Liu, Y., Wang, Y., Zhao, K. et al. Lymph node metastasis in young and middle-aged papillary thyroid carcinoma patients: a SEER-based cohort study.

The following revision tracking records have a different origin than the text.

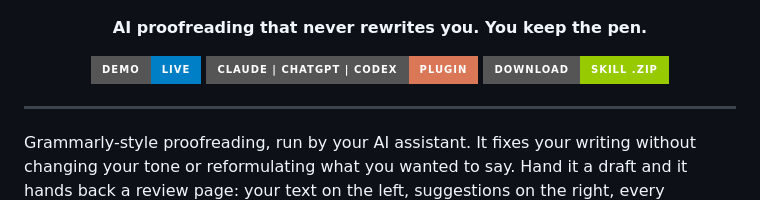
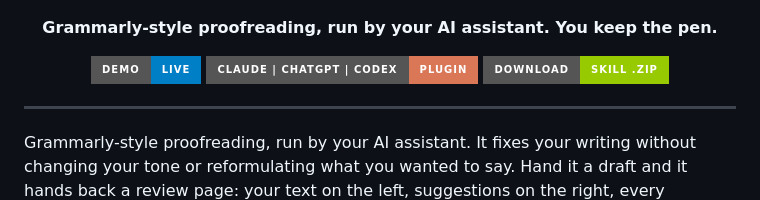
Before and after one commit to Nobbettt/sharp-pen, a Markdown page: README.md, the part around the change. GitHub-like rendering; badges without logos.

Commit message:
docs: restore the original README tagline
The README's top — logo, tagline, badges, opening paragraph — is now
exactly as on main. What remains of this branch: the no-terminal
install path first, "Try it" framing for the demo, and the Privacy
section.

Co-Authored-By: Claude Fable 5.1 <noreply@anthropic.com>

```diff
--- a/README.md
+++ b/README.md
@@ -6,7 +6,7 @@
 </p>
 
 <p align="center">
-  <strong>AI proofreading that never rewrites you. You keep the pen.</strong>
+  <strong>Grammarly-style proofreading, run by your AI assistant. You keep the pen.</strong>
 </p>
 
 <p align="center">
```
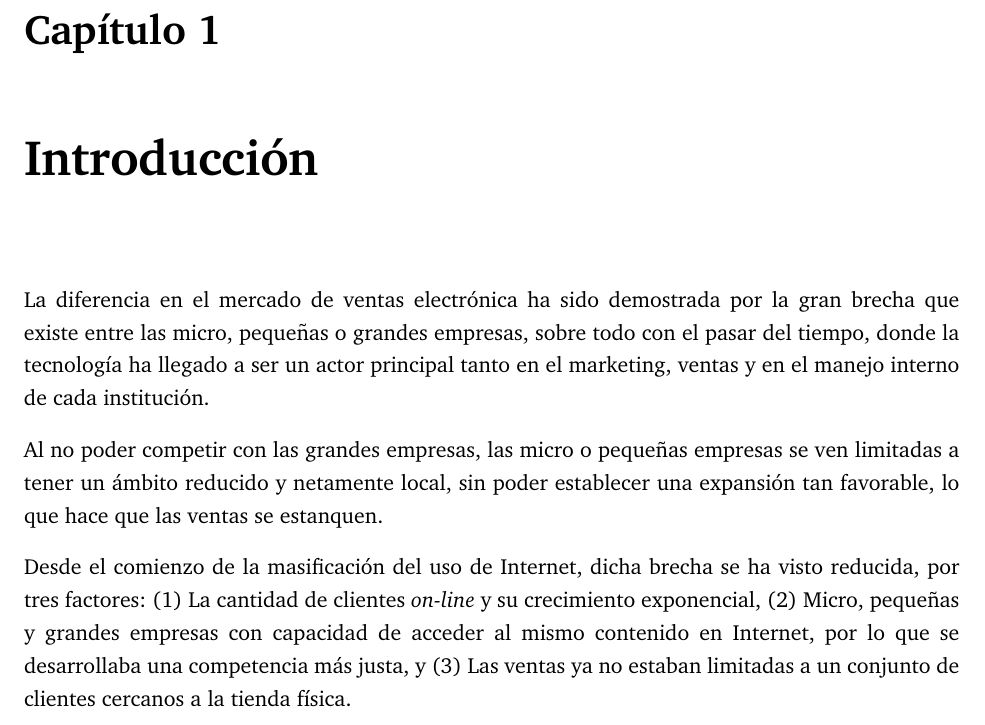
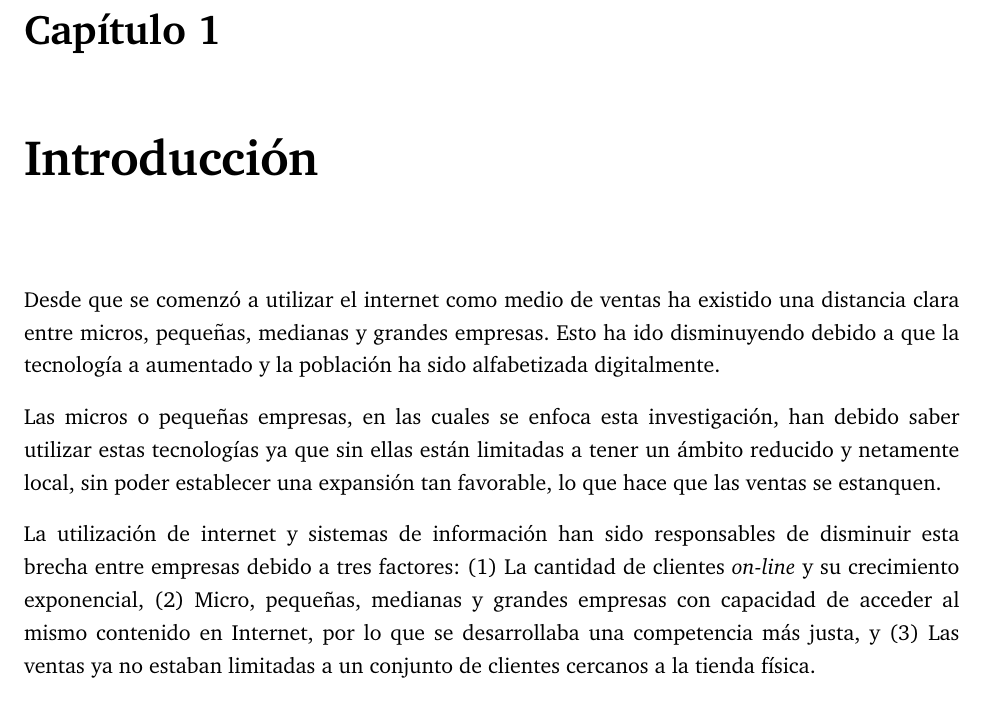
Before and after one commit to ivillacu/Memoria, a LaTeX document (Escrito/memoria_pregrado.tex, which reads Escrito/include/introduccion.tex): part of page 6 of 40, cut so that both start at the same text. Compiled offline with pdfLaTeX.

Commit message:
Introducción Rev 1 Terminada

```diff
--- a/Escrito/include/introduccion.tex
+++ b/Escrito/include/introduccion.tex
@@ -1,15 +1,15 @@
-La diferencia en el mercado de ventas electrónica ha sido demostrada por la gran
-brecha que existe entre las micro, pequeñas o grandes empresas, sobre todo con el
-pasar del tiempo, donde la tecnología ha llegado a ser un actor principal
-tanto en el marketing, ventas y en el manejo interno de cada institución.
+Desde que se comenzó a utilizar el internet como medio de ventas ha existido una
+distancia clara entre micros, pequeñas, medianas y grandes empresas. Esto ha
+ido disminuyendo debido a que la tecnología a aumentado y la población
+ha sido alfabetizada digitalmente.
 
-Al no poder competir con las grandes empresas, las micro o pequeñas empresas se ven
-limitadas a tener un ámbito reducido y netamente local, sin poder establecer
-una expansión tan favorable, lo que hace que las ventas se estanquen.
+Las micros o pequeñas empresas, en las cuales se enfoca esta investigación, han debido
+saber utilizar estas tecnologías ya que sin ellas están limitadas a tener un ámbito reducido
+ y netamente local, sin poder establecer una expansión tan favorable, lo que hace que las ventas se estanquen.
 
-Desde el comienzo de la masificación del uso de Internet, dicha brecha se ha
-visto reducida, por tres factores: (1) La cantidad de clientes \emph{on-line}
-y su crecimiento exponencial, (2) Micro, pequeñas y grandes empresas con capacidad
+La utilización de internet y sistemas de información han sido responsables de disminuir
+esta brecha entre empresas debido a tres factores: (1) La cantidad de clientes \emph{on-line}
+y su crecimiento exponencial, (2) Micro, pequeñas, medianas y grandes empresas con capacidad
 de acceder al mismo contenido en Internet, por lo que se desarrollaba una competencia
 más justa, y (3) Las ventas ya no estaban limitadas a un conjunto de clientes
 cercanos a la tienda física.
```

BMC Cancer 20, 181 (2020). https://doi.org/10.1186/s12885-020-6675-0
- Papillary thyroid carcinoma
- Age at diagnosis
- Tumor size
- Lymph node metastasis
- SEER database